■ **Required work**
Whenever a line in the material below includes "charges", copy that line.

───── Information shown ─────

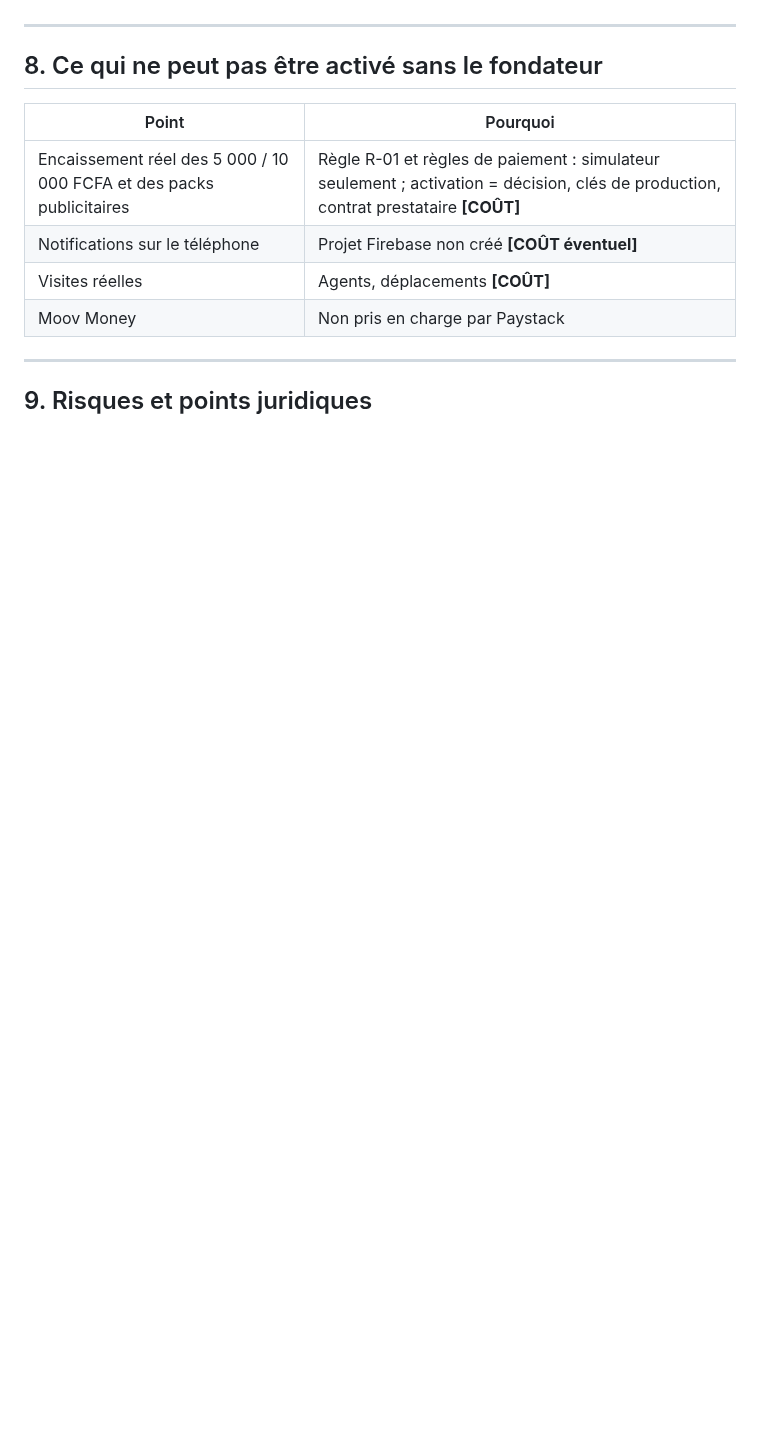
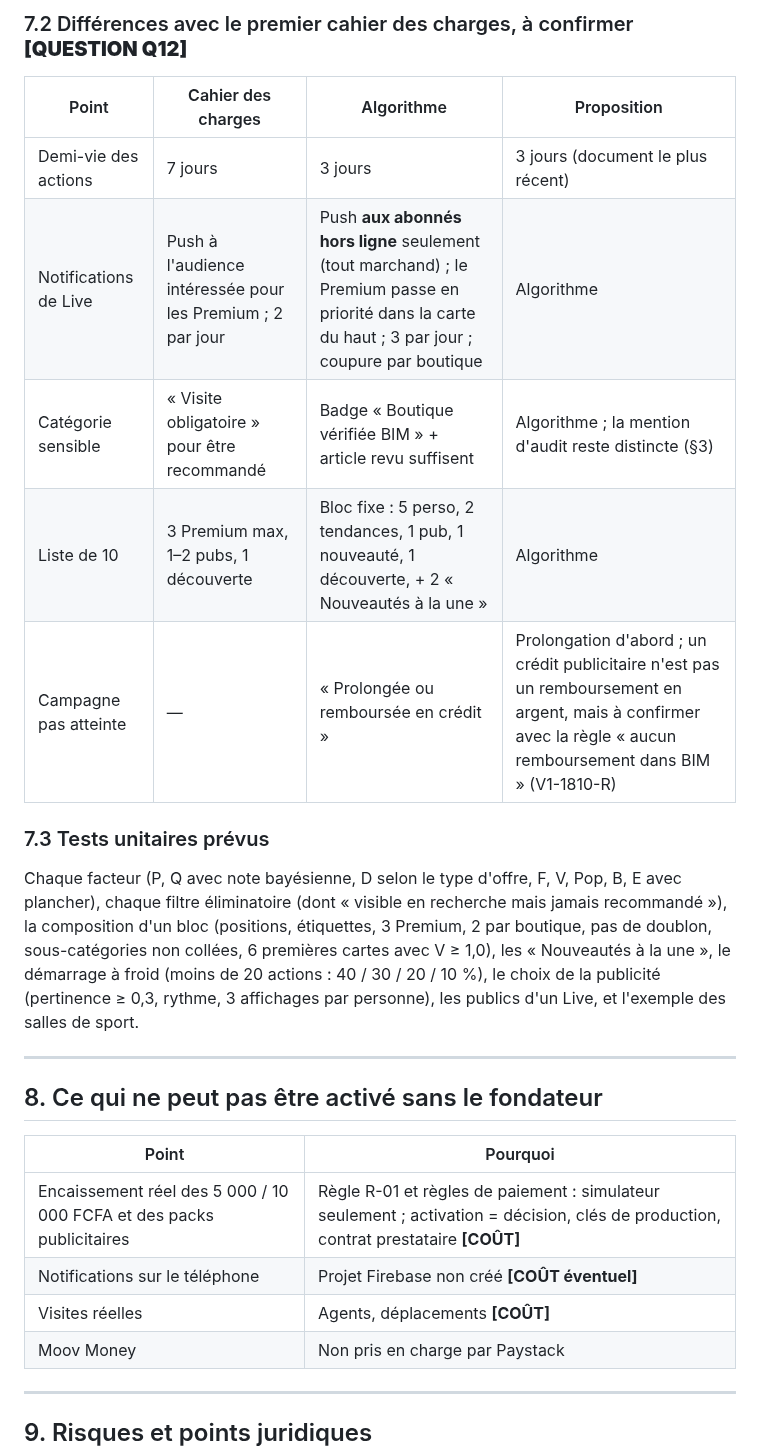
Before and after one commit to djannigraphi-prog/Bim, a Markdown page: docs/LOT_MARCHANDS_CONCEPTION.md, the part around one of its changes. GitHub-like rendering; blank space fills up the shorter version.

```diff
--- a/docs/LOT_MARCHANDS_CONCEPTION.md
+++ b/docs/LOT_MARCHANDS_CONCEPTION.md
@@ -193,3 +205,20 @@ cas limites (aucun avis, distance inconnue, personnalisation désactivée).
+### 7.2 Différences avec le premier cahier des charges, à confirmer **[QUESTION Q12]**
+
+| Point | Cahier des charges | Algorithme | Proposition |
+| --- | --- | --- | --- |
+| Demi-vie des actions | 7 jours | 3 jours | 3 jours (document le plus récent) |
+| Notifications de Live | Push à l'audience intéressée pour les Premium ; 2 par jour | Push **aux abonnés hors ligne** seulement (tout marchand) ; le Premium passe en priorité dans la carte du haut ; 3 par jour ; coupure par boutique | Algorithme |
+| Catégorie sensible | « Visite obligatoire » pour être recommandé | Badge « Boutique vérifiée BIM » + article revu suffisent | Algorithme ; la mention d'audit reste distincte (§3) |
+| Liste de 10 | 3 Premium max, 1–2 pubs, 1 découverte | Bloc fixe : 5 perso, 2 tendances, 1 pub, 1 nouveauté, 1 découverte, + 2 « Nouveautés à la une » | Algorithme |
+| Campagne pas atteinte | — | « Prolongée ou remboursée en crédit » | Prolongation d'abord ; un crédit publicitaire n'est pas un remboursement en argent, mais à confirmer avec la règle « aucun remboursement dans BIM » (V1-1810-R) |
+
+### 7.3 Tests unitaires prévus
+
+Chaque facteur (P, Q avec note bayésienne, D selon le type d'offre, F, V, Pop, B, E avec plancher), chaque filtre
+éliminatoire (dont « visible en recherche mais jamais recommandé »), la composition d'un bloc (positions, étiquettes,
+3 Premium, 2 par boutique, pas de doublon, sous-catégories non collées, 6 premières cartes avec V ≥ 1,0), les
+« Nouveautés à la une », le démarrage à froid (moins de 20 actions : 40 / 30 / 20 / 10 %), le choix de la publicité
+(pertinence ≥ 0,3, rythme, 3 affichages par personne), les publics d'un Live, et l'exemple des salles de sport.
 
 ---
 
```
Also changed, not shown: other parts of docs/LOT_MARCHANDS_CONCEPTION.md (+35 -19 lines).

─────

■ **Result of the exercise**
+### 7.2 Différences avec le premier cahier des charges, à confirmer **[QUESTION Q12]**
+| Point | Cahier des charges | Algorithme | Proposition |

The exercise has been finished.